A lawyer’s letter has taken an accessible website offline and the BBC technology analyst Bill Thompson is not impressed.
Yesterday I read the following article on the BBC technology web site: Building a web fit for all I can honestly say I was horrified.
Bill Thompson was writing about a case where a talented programmer called Matthew Somerville got so fed up with the fact that the Odeon web site was inaccessible to anybody but those using Internet Explorer that he wrote his own accessible version of the site.
The Odeon in their wisdom decided that this was in breach of their intellectual property and forced Matthew to take the site down.
When so few truely accessible web sites exist it horrifies me that a company like the Odeon are actually forcing people to remove accessible sites from the web.
If only somebody had the determination and cash to prosecute the Odeon under the 1995 Disability Disrimination Act for not making their own site accessible.
Also as Bill Thompson suggested it would be good to see the government extend the Copyright (Visually Impaired Persons) Act 2002 to cover web sites.
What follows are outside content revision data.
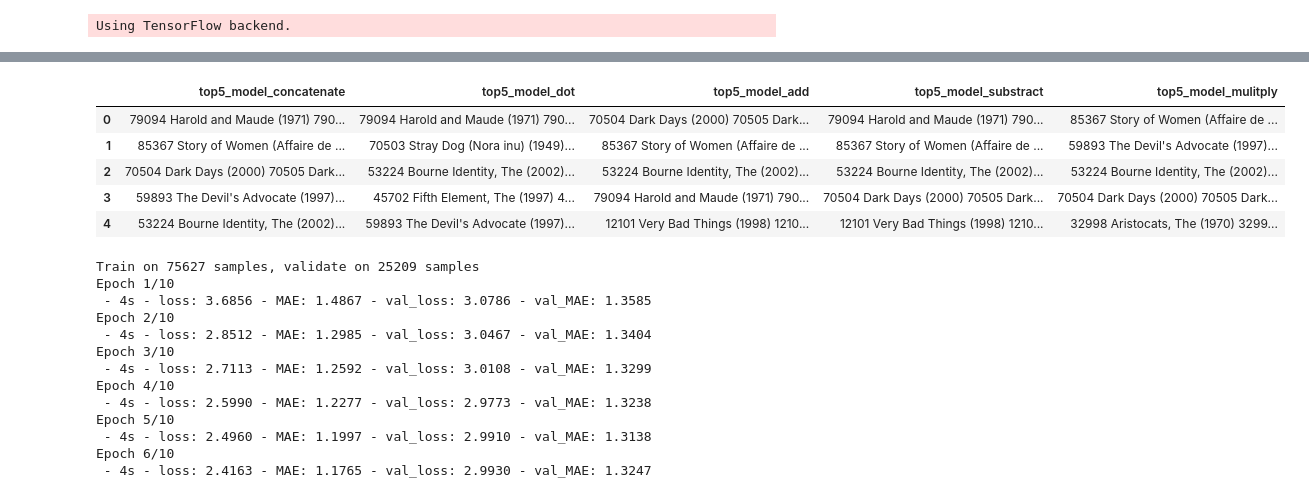
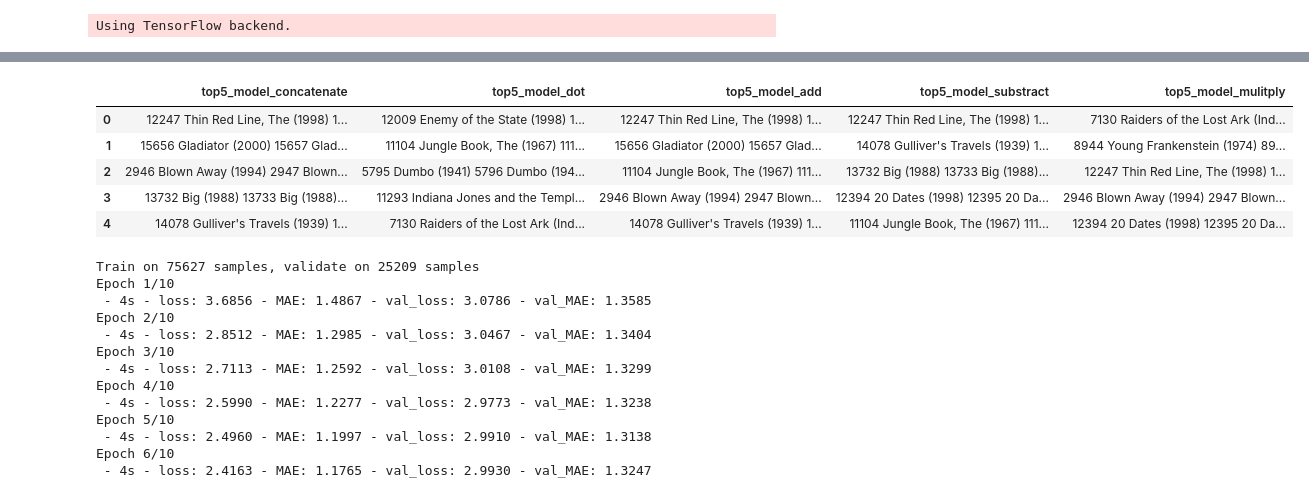
Before and after one commit to elenacramer/DLRM-with-Keras-for-movielens-dataset, a Jupyter notebook: DLRM_train_test_spit_enc.ipynb, the cells around one changed output, grey strips where cells are left out. Drawn from its saved outputs; the diff is of its cells as text; code cells hidden in the pictures.

```diff
--- a/DLRM_train_test_spit_enc.ipynb
+++ b/DLRM_train_test_spit_enc.ipynb
@@ -186,7 +152,7 @@ Epoch 2/10
 # Epoch 3/10 - 32s - loss: 0.6899 - MAE: 0.6363 - val_loss: 0.7743 - val_MAE: 0.6801
 # %%
 model_substract=embedding_model(hidden_units, user_embedding_dim, user_max_cat_value, movie_embedding_dim, movie_max_cat_value, merging_method='substract')
-trained_model_substract= model_substract.fit(x=[X_train.user_id, X_train.movie_id], y=y_train, batch_size=500,epochs=10, verbose=2, validation_data=[[X_test.user_id, X_test.movie_id],y_test], callbacks=[es])
+trained_model_substract= model_substract.fit(x=[X_train.user_id, X_train.movie_index], y=y_train, batch_size=500,epochs=10, verbose=2, validation_data=[[X_test.user_id, X_test.movie_index],y_test], callbacks=[es])
 # %% [output]
 Train on 75627 samples, validate on 25209 samples
 Epoch 1/10
@@ -202,7 +172,7 @@ Epoch 3/10
 # Epoch 7/10  - 46s - loss: 0.6186 - MAE: 0.5960 - val_loss: 0.7775 - val_MAE: 0.6773
 # %%
 model_multiply=embedding_model(hidden_units, user_embedding_dim, user_max_cat_value, movie_embedding_dim, movie_max_cat_value, merging_method='multiply')
-history_multiply= model_multiply.fit(x=[X_train.user_id, X_train.movie_id], y=y_train, batch_size=500,epochs=10, verbose=2, validation_data=[[X_test.user_id, X_test.movie_id],y_test], callbacks=[es])
+history_multiply= model_multiply.fit(x=[X_train.user_id, X_train.movie_index], y=y_train, batch_size=500,epochs=10, verbose=2, validation_data=[[X_test.user_id, X_test.movie_index],y_test], callbacks=[es])
 # %% [output]
 Train on 75627 samples, validate on 25209 samples
 Epoch 1/10
@@ -242,6 +212,6 @@ User #1 has rated 232 movies (avg. rating = 4.4):
 # %%
 # predicting for movies from the test data
-movies_from_test=X_test.movie_id[X_test.user_id_old==uid].unique()
+movies_from_test=X_test.movie_id[X_test.user_id==uid].unique()
 # prediction
 pred_concatenate=model_concatenate.predict([[uid]*len(movies_from_test),movies_from_test])
 pred_dot=model_dot.predict([[uid]*len(movies_from_test),movies_from_test])
@@ -249,11 +219,11 @@ pred_add=model_add.predict([[uid]*len(movies_from_test),movies_from_test])
 pred_substract=model_substract.predict([[uid]*len(movies_from_test),movies_from_test])
 pred_multiply=model_multiply.predict([[uid]*len(movies_from_test),movies_from_test])
 # %%
-user_data_test=test[test.user_id==uid]
+user_data_test=X_test[X_test.user_id==uid]
 user_data_test['model_concatenate']=pred_concatenate
 user_data_test['model_dot']=pred_dot
 user_data_test['model_add']=pred_add
 user_data_test['model_substract']=pred_substract
 user_data_test['model_multiply']=pred_multiply
-user_data_test.sort_values(by='rating', ascending=False).head()
+user_data_test.sort_values(by='model_concatenate', ascending=False).head()
 # %% [output]
@@ -266,19 +236,19 @@ user_data_test.sort_values(by='rating', ascending=False).head()
 # %%
-movie_name=lambda movie: X.title[X.movie_id==movie]
+movie_name=lambda movie: ratings.title[ratings.movie_id==movie]
 top5_model_concatenate_test=user_data_test.nlargest(5,'model_concatenate').movie_id.map(movie_name)
 top5_model_dot_test=user_data_test.nlargest(5,'model_dot').movie_id.map(movie_name)
 top5_model_add_test=user_data_test.nlargest(5,'model_add').movie_id.map(movie_name)
 top5_model_substract_test=user_data_test.nlargest(5,'model_substract').movie_id.map(movie_name)
 top5_model_multiply_test=user_data_test.nlargest(5,'model_multiply').movie_id.map(movie_name)
 
 pd.DataFrame({'top5_model_concatenate': top5_model_concatenate_test.values, 'top5_model_dot':top5_model_dot_test.values, 'top5_model_add':  top5_model_add_test.values, 'top5_model_substract': top5_model_substract_test.values, 'top5_model_mulitply': top5_model_multiply_test.values})
 # %% [output]
 |  | top5_model_concatenate | top5_model_dot | top5_model_add | top5_model_substract | top5_model_mulitply |
-| 0 | 79094 Harold and Maude (1971) 790... | 79094 Harold and Maude (1971) 790... | 70504 Dark Days (2000) 70505 Dark... | 79094 Harold and Maude (1971) 790... | 85367 Story of Women (Affaire de ... |
-| 1 | 85367 Story of Women (Affaire de ... | 70503 Stray Dog (Nora inu) (1949)... | 85367 Story of Women (Affaire de ... | 85367 Story of Women (Affaire de ... | 59893 The Devil's Advocate (1997)... |
-| 2 | 70504 Dark Days (2000) 70505 Dark... | 53224 Bourne Identity, The (2002)... | 53224 Bourne Identity, The (2002)... | 53224 Bourne Identity, The (2002)... | 53224 Bourne Identity, The (2002)... |
-| 3 | 59893 The Devil's Advocate (1997)... | 45702 Fifth Element, The (1997) 4... | 79094 Harold and Maude (1971) 790... | 70504 Dark Days (2000) 70505 Dark... | 70504 Dark Days (2000) 70505 Dark... |
-| 4 | 53224 Bourne Identity, The (2002)... | 59893 The Devil's Advocate (1997)... | 12101 Very Bad Things (1998) 1210... | 12101 Very Bad Things (1998) 1210... | 32998 Aristocats, The (1970) 3299... |
+| 0 | 12247 Thin Red Line, The (1998) 1... | 12009 Enemy of the State (1998) 1... | 12247 Thin Red Line, The (1998) 1... | 12247 Thin Red Line, The (1998) 1... | 7130 Raiders of the Lost Ark (Ind... |
+| 1 | 15656 Gladiator (2000) 15657 Glad... | 11104 Jungle Book, The (1967) 111... | 15656 Gladiator (2000) 15657 Glad... | 14078 Gulliver's Travels (1939) 1... | 8944 Young Frankenstein (1974) 89... |
+| 2 | 2946 Blown Away (1994) 2947 Blown... | 5795 Dumbo (1941) 5796 Dumbo (194... | 11104 Jungle Book, The (1967) 111... | 13732 Big (1988) 13733 Big (1988)... | 12247 Thin Red Line, The (1998) 1... |
+| 3 | 13732 Big (1988) 13733 Big (1988)... | 11293 Indiana Jones and the Templ... | 2946 Blown Away (1994) 2947 Blown... | 12394 20 Dates (1998) 12395 20 Da... | 2946 Blown Away (1994) 2947 Blown... |
+| 4 | 14078 Gulliver's Travels (1939) 1... | 7130 Raiders of the Lost Ark (Ind... | 14078 Gulliver's Travels (1939) 1... | 11104 Jungle Book, The (1967) 111... | 12394 20 Dates (1998) 12395 20 Da... |
 # %%
 # the intersection between the above columns are greater then for DLRM_train_test_split
 # %%
```
Also changed, not shown: parts of 23 cells of this notebook.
Currently the act allows people with a visual impairment to make their own accessible versions of printed copyright material where there is not currently an accessible version available. If this was extended to cover the web it might force companies like the Odeon into taking accessibility a bit more seriously even if only in order to protect their intellectual property.